§ TASK INSTRUCTIONS: Below are records; give the number of their lines that contain "gamma", and only that number.

***** RECORDS FOR THE EXERCISE

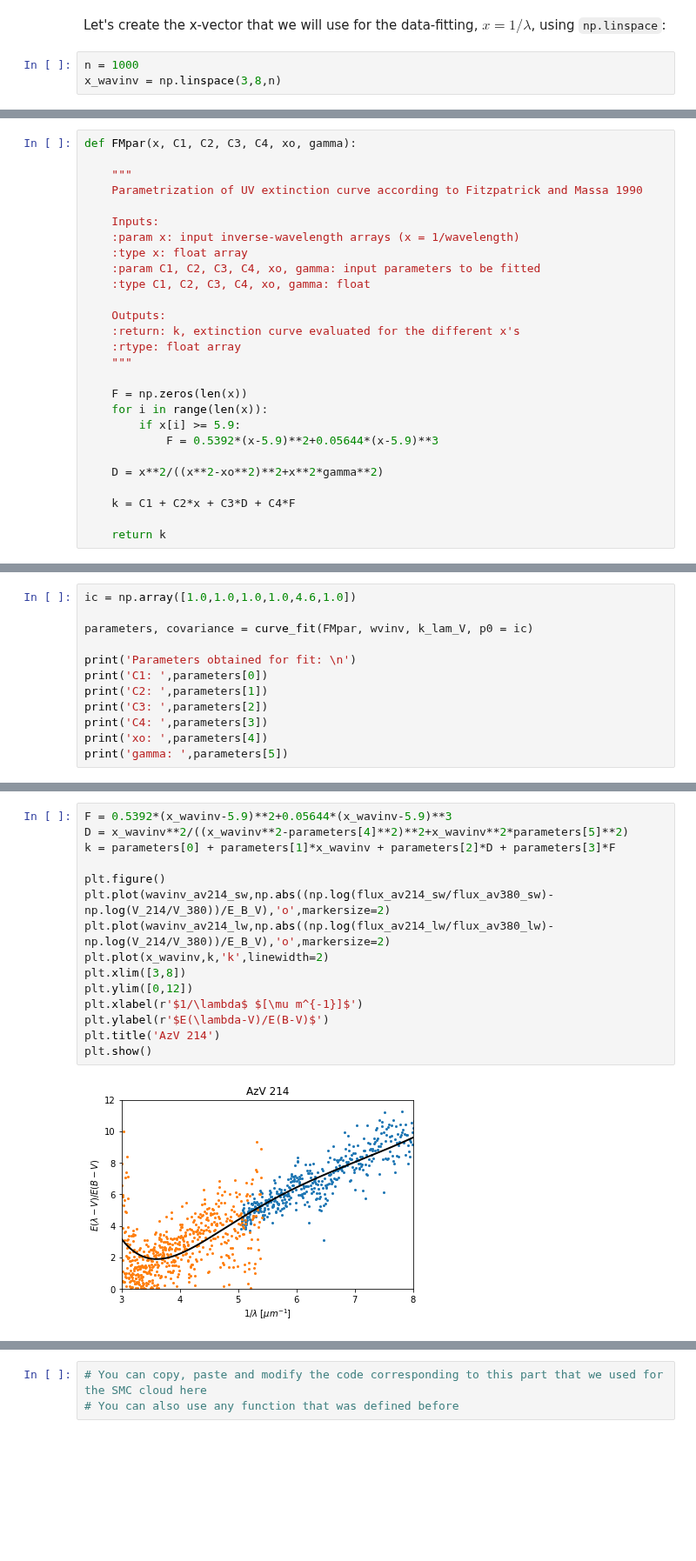
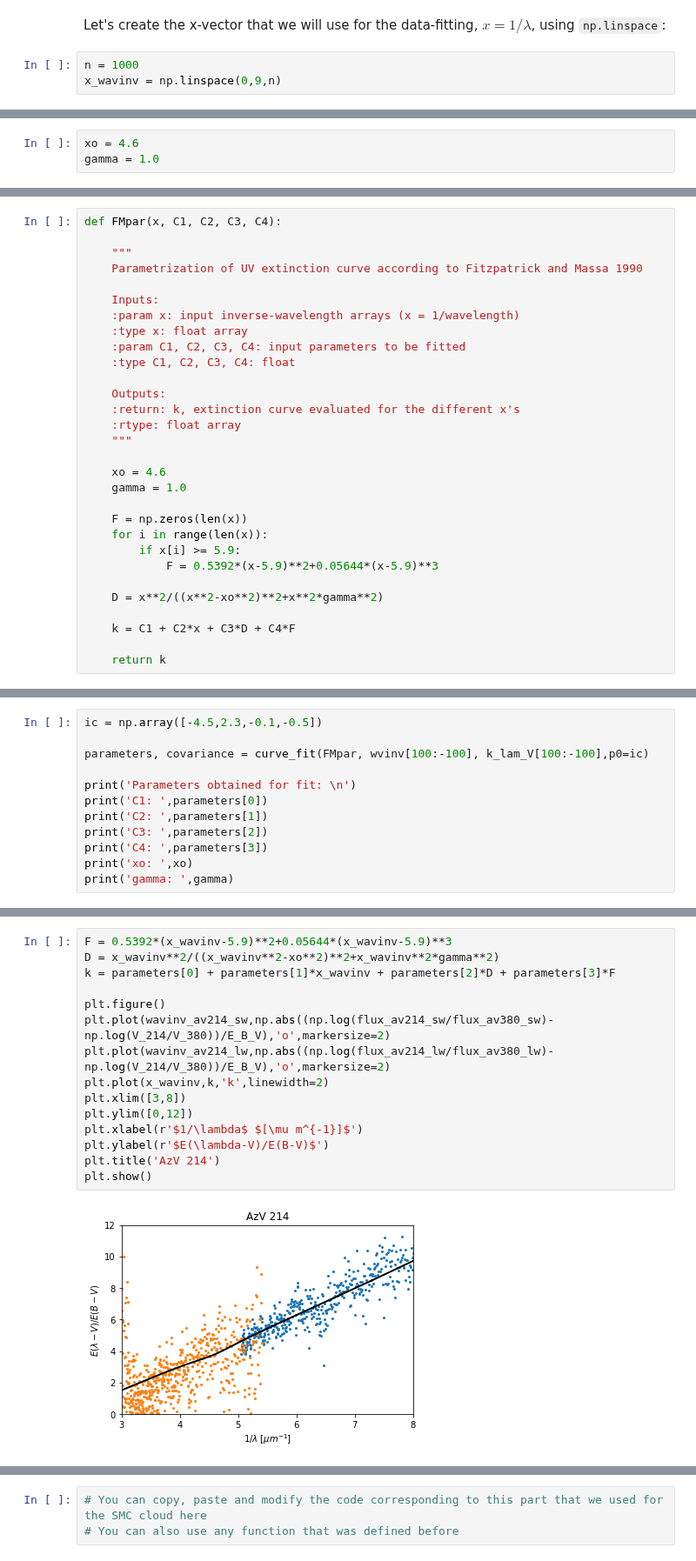
Before and after one commit to ScienceBetter/notebooks-stsci, a Jupyter notebook: exploring_UV_extinction_curves_pt2/Exploring_UV_extinction_curves_pt2.ipynb, the cells around one changed output, grey strips where cells are left out. Shown at 87% size. Saved outputs shown, nothing was run; the diff lists cells and outputs as text; blank space fills up the shorter version.

```diff
--- a/exploring_UV_extinction_curves_pt2/Exploring_UV_extinction_curves_pt2.ipynb
+++ b/exploring_UV_extinction_curves_pt2/Exploring_UV_extinction_curves_pt2.ipynb
@@ -190,6 +190,6 @@ k_lam_V = np.concatenate((np.abs((np.log(flux_av214_lw/flux_av380_lw)-np.log(V_2
 Let's create the x-vector that we will use for the data-fitting, _$x = 1/\lambda$_, using `np.linspace`:
 # %%
 n = 1000
-x_wavinv = np.linspace(3,8,n)
+x_wavinv = np.linspace(0,9,n)
 # %% [markdown]
 Now, let's parametrize the curve according to the FM parametrization as presented in
@@ -196,0 +197,3 @@ Now, let's parametrize the curve according to the FM parametrization as presente
+# %%
+xo = 4.6
+gamma = 1.0
@@ -197,5 +202,5 @@ Now, let's parametrize the curve according to the FM parametrization as presente
 # %%
-def FMpar(x, C1, C2, C3, C4, xo, gamma):
+def FMpar(x, C1, C2, C3, C4):
 
     """
     Parametrization of UV extinction curve according to Fitzpatrick and Massa 1990
@@ -203,13 +208,16 @@ def FMpar(x, C1, C2, C3, C4, xo, gamma):
     Inputs:
     :param x: input inverse-wavelength arrays (x = 1/wavelength)
     :type x: float array
-    :param C1, C2, C3, C4, xo, gamma: input parameters to be fitted
-    :type C1, C2, C3, C4, xo, gamma: float
+    :param C1, C2, C3, C4: input parameters to be fitted
+    :type C1, C2, C3, C4: float
 
     Outputs:
     :return: k, extinction curve evaluated for the different x's
     :rtype: float array
     """
+
+    xo = 4.6
+    gamma = 1.0
 
     F = np.zeros(len(x))
     for i in range(len(x)):
@@ -226,15 +234,15 @@ Some initial conditions can be found in <a href="https://ui.adsabs.harvard.edu/a
 # %%
-ic = np.array([1.0,1.0,1.0,1.0,4.6,1.0])
+ic = np.array([-4.5,2.3,-0.1,-0.5])
 
-parameters, covariance = curve_fit(FMpar, wvinv, k_lam_V, p0 = ic)
+parameters, covariance = curve_fit(FMpar, wvinv[100:-100], k_lam_V[100:-100],p0=ic)
 
 print('Parameters obtained for fit: \n')
 print('C1: ',parameters[0])
 print('C2: ',parameters[1])
 print('C3: ',parameters[2])
 print('C4: ',parameters[3])
-print('xo: ',parameters[4])
-print('gamma: ',parameters[5])
+print('xo: ',xo)
+print('gamma: ',gamma)
 # %% [output]
 Parameters obtained for fit:
 
@@ -247,18 +257,18 @@ gamma:  -5.0738755237565405
 # %%
 F = 0.5392*(x_wavinv-5.9)**2+0.05644*(x_wavinv-5.9)**3
-D = x_wavinv**2/((x_wavinv**2-parameters[4]**2)**2+x_wavinv**2*parameters[5]**2)
+D = x_wavinv**2/((x_wavinv**2-xo**2)**2+x_wavinv**2*gamma**2)
 k = parameters[0] + parameters[1]*x_wavinv + parameters[2]*D + parameters[3]*F
 
 plt.figure()
 plt.plot(wavinv_av214_sw,np.abs((np.log(flux_av214_sw/flux_av380_sw)-np.log(V_214/V_380))/E_B_V),'o',markersize=2)
 plt.plot(wavinv_av214_lw,np.abs((np.log(flux_av214_lw/flux_av380_lw)-np.log(V_214/V_380))/E_B_V),'o',markersize=2)
 plt.plot(x_wavinv,k,'k',linewidth=2)
 plt.xlim([3,8])
 plt.ylim([0,12])
 plt.xlabel(r'$1/\lambda$ $[\mu m^{-1}]$')
 plt.ylabel(r'$E(\lambda-V)/E(B-V)$')
 plt.title('AzV 214')
 plt.show()
 # %% [output]
-[figure, old version]
+[figure, new version]
 # %% [markdown]
```
Also changed, not shown: parts of 7 cells of this notebook.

**********

§ EXERCISE SOLUTION: 10